Sturgeon’s Law n. 1960 P. Schuyler Miller in Astounding Science Fact & Fiction Dec. 162/2 F. M. Busby, who will probably chair the 1961 World Science [sic] Convention in Seattle, seconds this with the opinion that a new reader, going over the output of the ‘great’ days of 1946 and that of 1959, would consider more of the 1959 stories really good. Theodore Sturgeon once attacked it from the other side with what has become known as Sturgeon’s Law: ‘Ninety per cent of everything is crud.’ The remaining ten per cent is what we call ‘good’ and ten per cent of that—one story in a hundred—is ‘really good’.
terrene adj. 1951 P. S. Miller Reference Library in Astounding Stories Nov. 117/1 In the July 1942 issue of Astounding SCIENCE FICTION Jack Williamson, using the pen name ‘Will Stewart’, introduced the concept of ‘seetee’—contraterrene matter—to science fiction in the novelette ‘Collision Orbit.’ Seetee, as is now pretty generally known, is matter electrically opposite to normal or terrene matter, with a nucleus of neutrons and negative protons surrounded by shells of positrons. In contact with normal matter, the opposites are attracted to each other, react, and neutralize each other with total conversion of their mass to energy.
timeslip n. 1958 P. S. Miller Reference Library in Astounding Science Fiction Jan. 150/1 The scientist…has undergone a ‘time slip’ which has him answering questions before they're asked.
timestream n. 1944 P. S. Miller As Never Was in Astounding Science-Fiction Jan. 34/1 As any schoolchild learns, the time shuttler who goes into the past introduces an alien variable into the spacio-temporal matrix at the instant when he emerges. The time stream forks, an alternative universe is born in which his visit is given its proper place, and when he returns it will be to a future level in the new world which he has created. His own universe is forever barred to him.
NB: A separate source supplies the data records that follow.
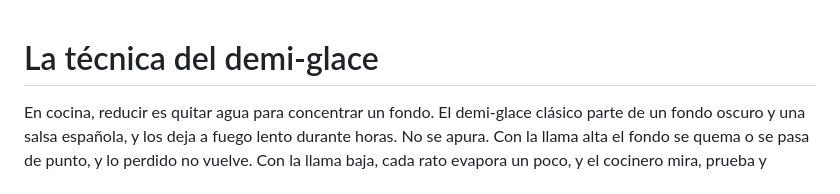
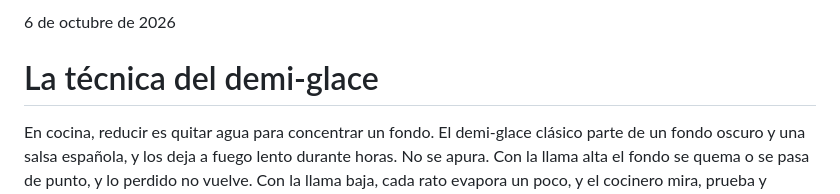
Before and after one commit to osmancitov/taller, a Markdown page: md/cgbaag_demi-glace.md, the part around the change. Drawn GitHub-style.

Commit message:
Taller: 006_demi_glace -> cgbaag_demi-glace, fecha arriba

```diff
--- a/md/006_demi_glace.md
+++ b/md/cgbaag_demi-glace.md
@@ -1,3 +1,5 @@
+6 de octubre de 2026
+
 # La técnica del demi-glace
 
 En cocina, reducir es quitar agua para concentrar un fondo. El demi-glace clásico parte de un fondo oscuro y una salsa española, y los deja a fuego lento durante horas. No se apura. Con la llama alta el fondo se quema o se pasa de punto, y lo perdido no vuelve. Con la llama baja, cada rato evapora un poco, y el cocinero mira, prueba y decide si sigue.
```
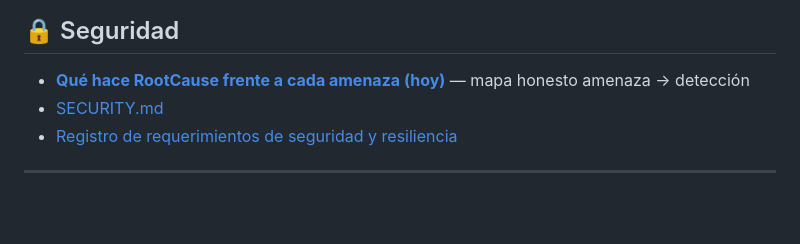
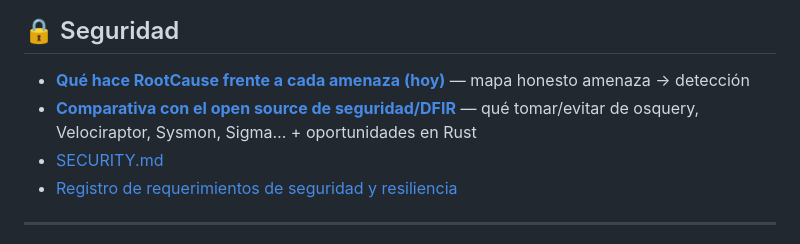
Before and after one commit to vladimiracunadev-create/rootcause-windows-inspector, a Markdown page: docs/INDEX.md, the part around the change. Rendered like a GitHub page; blank space fills up the shorter version.

```diff
--- a/docs/INDEX.md
+++ b/docs/INDEX.md
@@ -88,6 +88,7 @@ Este índice organiza la documentación del proyecto por perfil de lectura y por
 
 ## 🔒 Seguridad
 - **[Qué hace RootCause frente a cada amenaza (hoy)](DETECCION_AMENAZAS.md)** — mapa honesto amenaza → detección
+- **[Comparativa con el open source de seguridad/DFIR](COMPARATIVA_OSS.md)** — qué tomar/evitar de osquery, Velociraptor, Sysmon, Sigma… + oportunidades en Rust
 - [SECURITY.md](../SECURITY.md)
 - [Registro de requerimientos de seguridad y resiliencia](requirements/README.md)
 
```
Also changed, not shown: README.md (+1 -0 lines), docs/COMPARATIVA_OSS.md (added, +159 -0 lines).
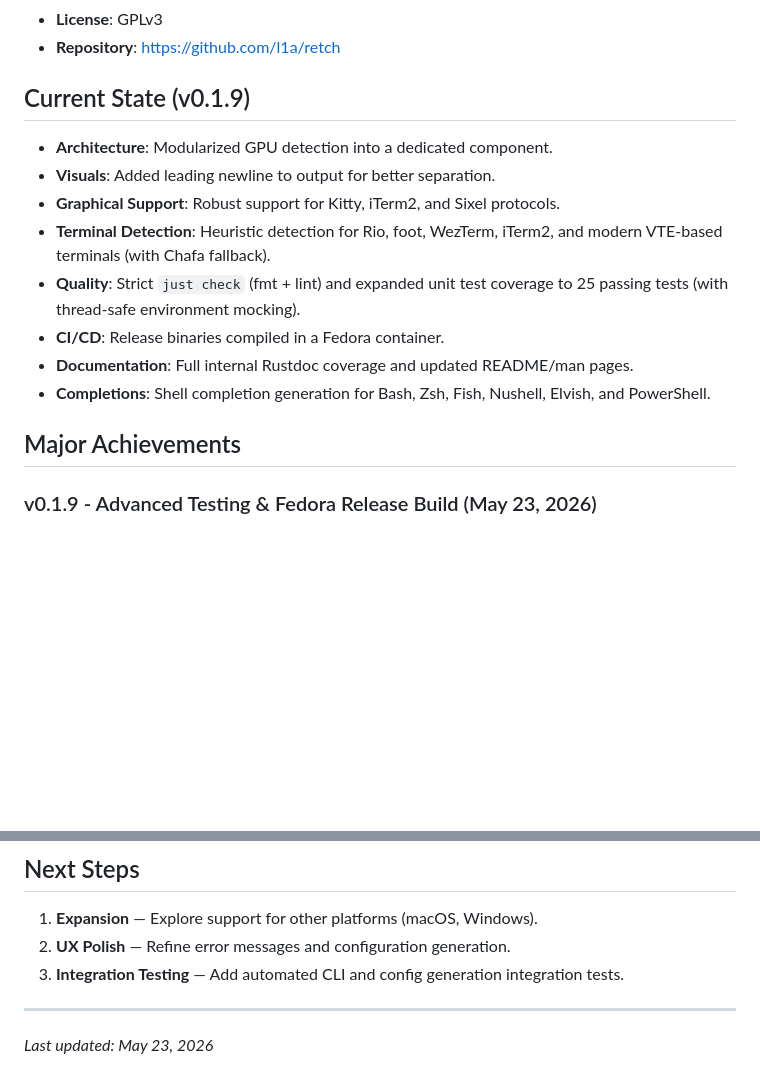
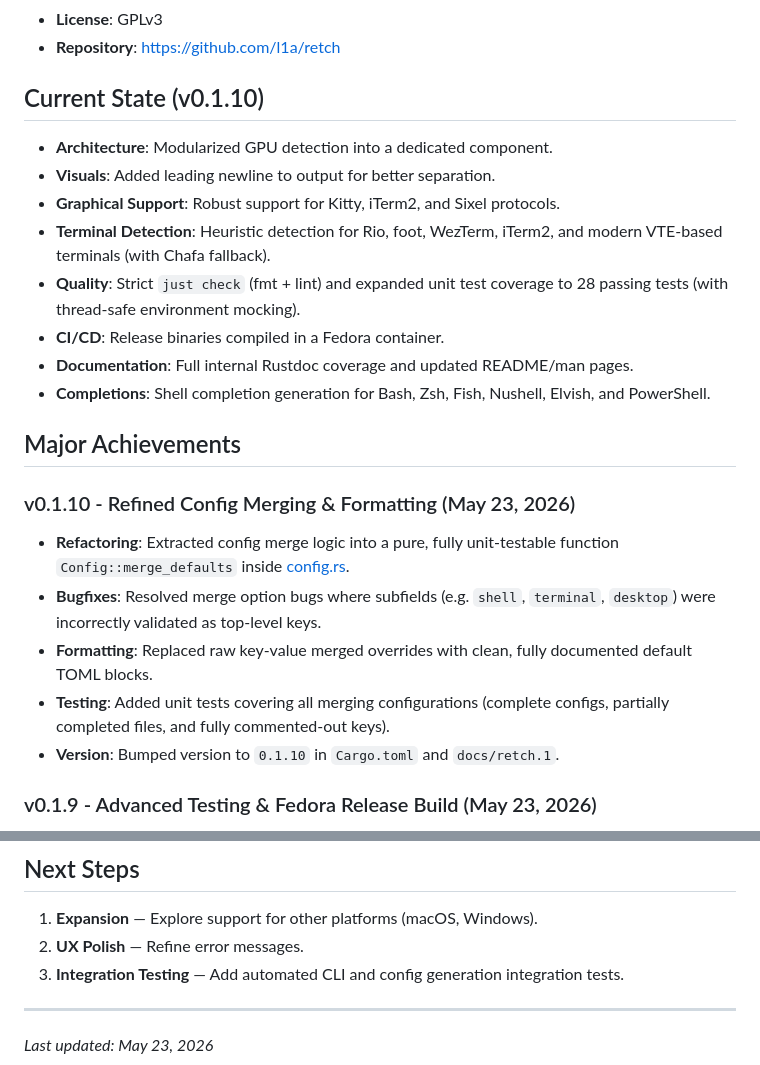
Before and after one commit to l1a/retch, a Markdown page: AGENTS.md, 2 parts joined by grey strips. GitHub-like rendering; blank space fills up the shorter version.

Commit message:
Update AGENTS.md for v0.1.10

```diff
--- a/AGENTS.md
+++ b/AGENTS.md
@@ -7,17 +7,24 @@
 - **License**: GPLv3
 - **Repository**: https://github.com/l1a/retch
 
-## Current State (v0.1.9)
+## Current State (v0.1.10)
 - **Architecture**: Modularized GPU detection into a dedicated component.
 - **Visuals**: Added leading newline to output for better separation.
 - **Graphical Support**: Robust support for Kitty, iTerm2, and Sixel protocols.
 - **Terminal Detection**: Heuristic detection for Rio, foot, WezTerm, iTerm2, and modern VTE-based terminals (with Chafa fallback).
-- **Quality**: Strict `just check` (fmt + lint) and expanded unit test coverage to 25 passing tests (with thread-safe environment mocking).
+- **Quality**: Strict `just check` (fmt + lint) and expanded unit test coverage to 28 passing tests (with thread-safe environment mocking).
 - **CI/CD**: Release binaries compiled in a Fedora container.
 - **Documentation**: Full internal Rustdoc coverage and updated README/man pages.
 - **Completions**: Shell completion generation for Bash, Zsh, Fish, Nushell, Elvish, and PowerShell.
 
 ## Major Achievements
+
+### v0.1.10 - Refined Config Merging & Formatting (May 23, 2026)
+- **Refactoring**: Extracted config merge logic into a pure, fully unit-testable function `Config::merge_defaults` inside [config.rs](file:///home/ktobias/git/retch/src/config.rs).
+- **Bugfixes**: Resolved merge option bugs where subfields (e.g. `shell`, `terminal`, `desktop`) were incorrectly validated as top-level keys.
+- **Formatting**: Replaced raw key-value merged overrides with clean, fully documented default TOML blocks.
+- **Testing**: Added unit tests covering all merging configurations (complete configs, partially completed files, and fully commented-out keys).
+- **Version**: Bumped version to `0.1.10` in `Cargo.toml` and `docs/retch.1`.
 
 ### v0.1.9 - Advanced Testing & Fedora Release Build (May 23, 2026)
 - **Testing**: Added unit tests for isolated TOML configuration loading, full custom theme overrides, and hex parsing variants. Implemented a thread-safe environment variable mocking helper (`EnvGuard`) using a static mutex for terminal detection heuristic tests.
@@ -81,7 +88,7 @@
 ## Next Steps
 
 1. **Expansion** — Explore support for other platforms (macOS, Windows).
-2. **UX Polish** — Refine error messages and configuration generation.
+2. **UX Polish** — Refine error messages.
 3. **Integration Testing** — Add automated CLI and config generation integration tests.
 
 ---
```
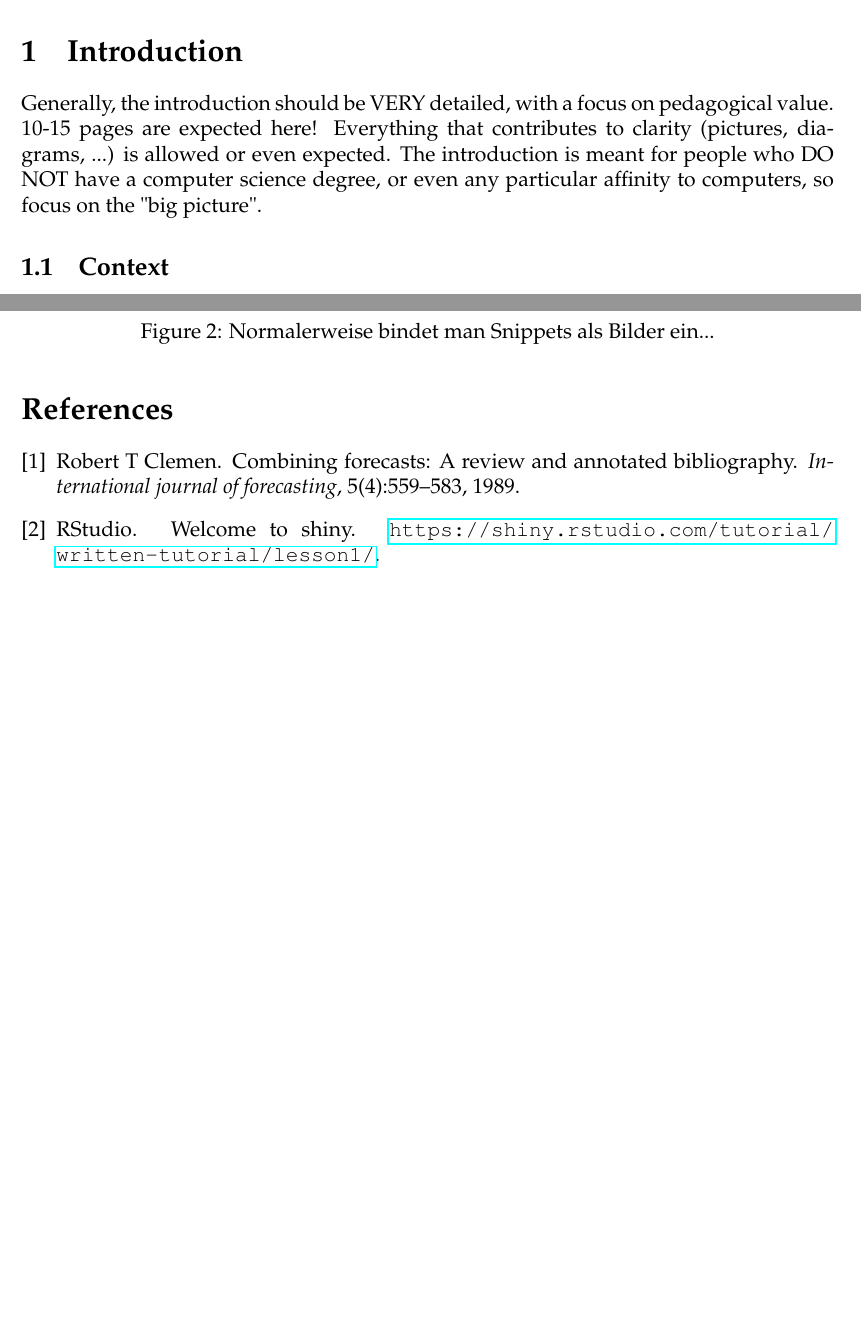
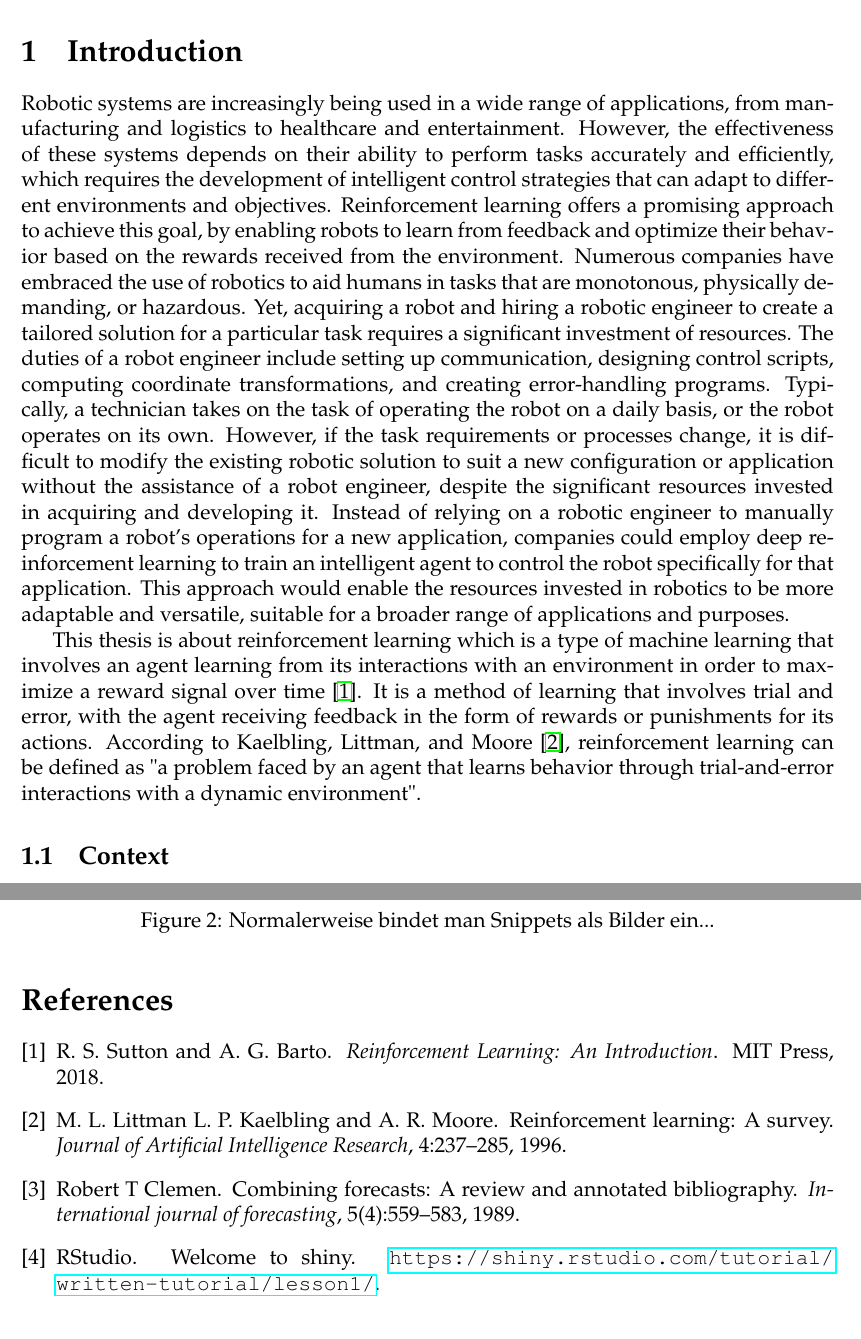
Before and after one commit to januourous/thesis, a LaTeX thesis (thesis.tex, which reads literatur.bib): two parts of pages 5 and 11 of 12, joined at a grey line, cut so that both start at the same text, the shorter picture padded with empty space. Compiled offline with pdfLaTeX.

Commit message:
adding references

```diff
--- a/literatur.bib
+++ b/literatur.bib
@@ -0,0 +1,4 @@
+@book{suttonAndBarto,
+	title={Reinforcement Learning: An Introduction},
+	author={R. S. Sutton and A. G. Barto},
+	year={2018},
@@ -1,3 +10,13 @@
+	title={Reinforcement learning: A survey},
+	author={L. P. Kaelbling, M. L. Littman, and A. R. Moore,},
+	journal={Journal of Artificial Intelligence Research},
+	volume={4},
+	number={},
+	pages={237-285},
+	year={1996},
+	publisher={}
+}
+
 @article{clemen1989combining,
   title={Combining forecasts: A review and annotated bibliography},
   author={Clemen, Robert T},
--- a/thesis.tex
+++ b/thesis.tex
@@ -147,8 +147,25 @@ The experimental results demonstrate that RL and Q-learning algorithms can effec
 %%%%%%%%%%%%%%%%%%%%%%%%%%%%
 
 \section{Introduction} \label{sec:einleitung}
-Generally, the introduction should be VERY detailed, with a focus on pedagogical value. 10-15 pages are expected here!
-Everything that contributes to clarity (pictures, diagrams, ...) is allowed or even expected. The introduction is meant for people who DO NOT have a computer science degree, or even any particular affinity to computers, so focus on the "big picture".
+Robotic systems are increasingly being used in a wide range of applications, from manufacturing and logistics to healthcare and entertainment. However, the effectiveness of these systems depends on their ability to perform tasks accurately and efficiently, which requires the development of intelligent control strategies that can adapt to different environments and objectives. Reinforcement learning offers a promising approach to achieve this goal, by enabling robots to learn from feedback and optimize their behavior based on the rewards received from the environment.
+Numerous companies have embraced the use of robotics to aid humans in tasks that are monotonous, physically demanding, or hazardous. Yet, acquiring a robot and hiring a robotic engineer to create a tailored solution for a particular task requires a significant investment of resources.
+The duties of a robot engineer include setting up communication, designing control scripts, computing coordinate transformations, and creating error-handling programs. Typically, a technician takes on the task of operating the robot on a daily basis, or the robot operates on its own. However, if the task requirements or processes change, it is difficult to modify the existing robotic solution to suit a new configuration or application without the assistance of a robot engineer, despite the significant resources invested in acquiring and developing it.
+Instead of relying on a robotic engineer to manually program a robot's operations for a new application, companies could employ deep reinforcement learning to train an intelligent agent to control the robot specifically for that application. This approach would enable the resources invested in robotics to be more adaptable and versatile, suitable for a broader range of applications and purposes.
+
+This thesis is about reinforcement learning which is a type of machine learning that involves an agent learning from its interactions with an environment in order to maximize a reward signal over time \cite{suttonAndBarto}. It is a method of learning that involves trial and error, with the agent receiving feedback in the form of rewards or punishments for its actions. According to Kaelbling, Littman, and Moore \cite{kaelblingLittmanAndMoore}, reinforcement learning can be defined as "a problem faced by an agent that learns behavior through trial-and-error interactions with a dynamic environment".
+
+
+% Reinforcement learning has been successfully applied to a variety of domains, including robotics [3], game playing [4], and recommendation systems [5]. It has also been used in combination with other machine learning techniques, such as deep learning [4] and transfer learning [6], to achieve even better performance in complex tasks. Overall, reinforcement learning is a powerful approach to developing intelligent systems that can learn and adapt to new environments and tasks.
+
+
+
+% Reinforcement learning has been successfully applied to a variety of domains, including robotics (Kober, Bagnell, & Peters, 2013), game playing (Mnih et al., 2015), and recommendation systems (Wang et al., 2016). It has also been used in combination with other machine learning techniques, such as deep learning (Mnih et al., 2015) and transfer learning (Taylor & Stone, 2009), to achieve even better performance in complex tasks.
+
+
+%Reinforcement learning involves an agent learning a particular behavior by receiving feedback on its interactions with a dynamic environment in order to reach a specific goal. Kaelbling, Littman, and Moore define reinforcement learning as "a problem faced by an agent that learns behavior through trial-and-error interactions with a dynamic environment" [4]. Although there are other approaches to reinforcement learning that are less goal-oriented, this paper specifically focuses on the Policy Gradient approach. To explore this variant of reinforcement learning, the study involved training a simulated robot to drive towards and push basic objects with the colors blue or green, while avoiding objects with the color red.
+
+%Generally, the introduction should be VERY detailed, with a focus on pedagogical value. 10-15 pages are expected here!
+%Everything that contributes to clarity (pictures, diagrams, ...) is allowed or even expected. The introduction is meant for people who DO NOT have a computer science degree, or even any particular affinity to computers, so focus on the "big picture".
 %
 \subsection{Context}
 What is the context of the presented work? If you work in a company, present the company first. Then the broad scientific or technological background in which the work is embedded should be presented and explained.
```
Also changed, not shown: thesis.bbl, thesis.pdf, literatur.bib (5 more changed lines), 7 other files.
universe n. 1970 P. S. Miller Reference Library in Analog Science Fiction Apr. 162/1 The great ‘Lensman’ series here in Astounding showed us another such universe, one facet at a time. Isaac Asimov’s ‘Foundation’ stories…James Schmitz’s of the Hub worlds and A. Bertram Chandler’s of the galactic Rim…Fred Saberhagen’s chronicles of the Berserker machines…we all have our favorites. The greatest in recent years has probably been ‘Cordwainer Smith’s’ wonderful construction, but one of the richest and most vivid is the universe in which Poul Anderson sets many of his stories.
universe n. 1970 P. S. Miller Reference Library in Analog Science Fiction/Science Fact Apr. 162/1 Such stories fall into two main categories, both well represented in science fiction. There is the string-of-beads pattern—more or less independent exploits of the same character in the manner of Tom Swift or Captain Future. We also have the more thoughtfully constructed series in which the storyteller dips into a fully worked-out imaginary universe. My first memories of this kind of science-fictional universe are Edmond Hamilton’s galactic adventure yarns for Weird Tales.
universe n. 1970 P. S. Miller Reference Library in Analog Science Fiction/Science Fact Apr. 170/1 Some day I hope some fan or fan organization—maybe the vigorous Australian Science Fiction Association in Chandler’s home territory—will put together a list of the Rim or ‘Expansion’ stories (since they are not all laid in the Rim Worlds but are all in a consistent future universe—or universes) and try to organize them in some kind of sequence.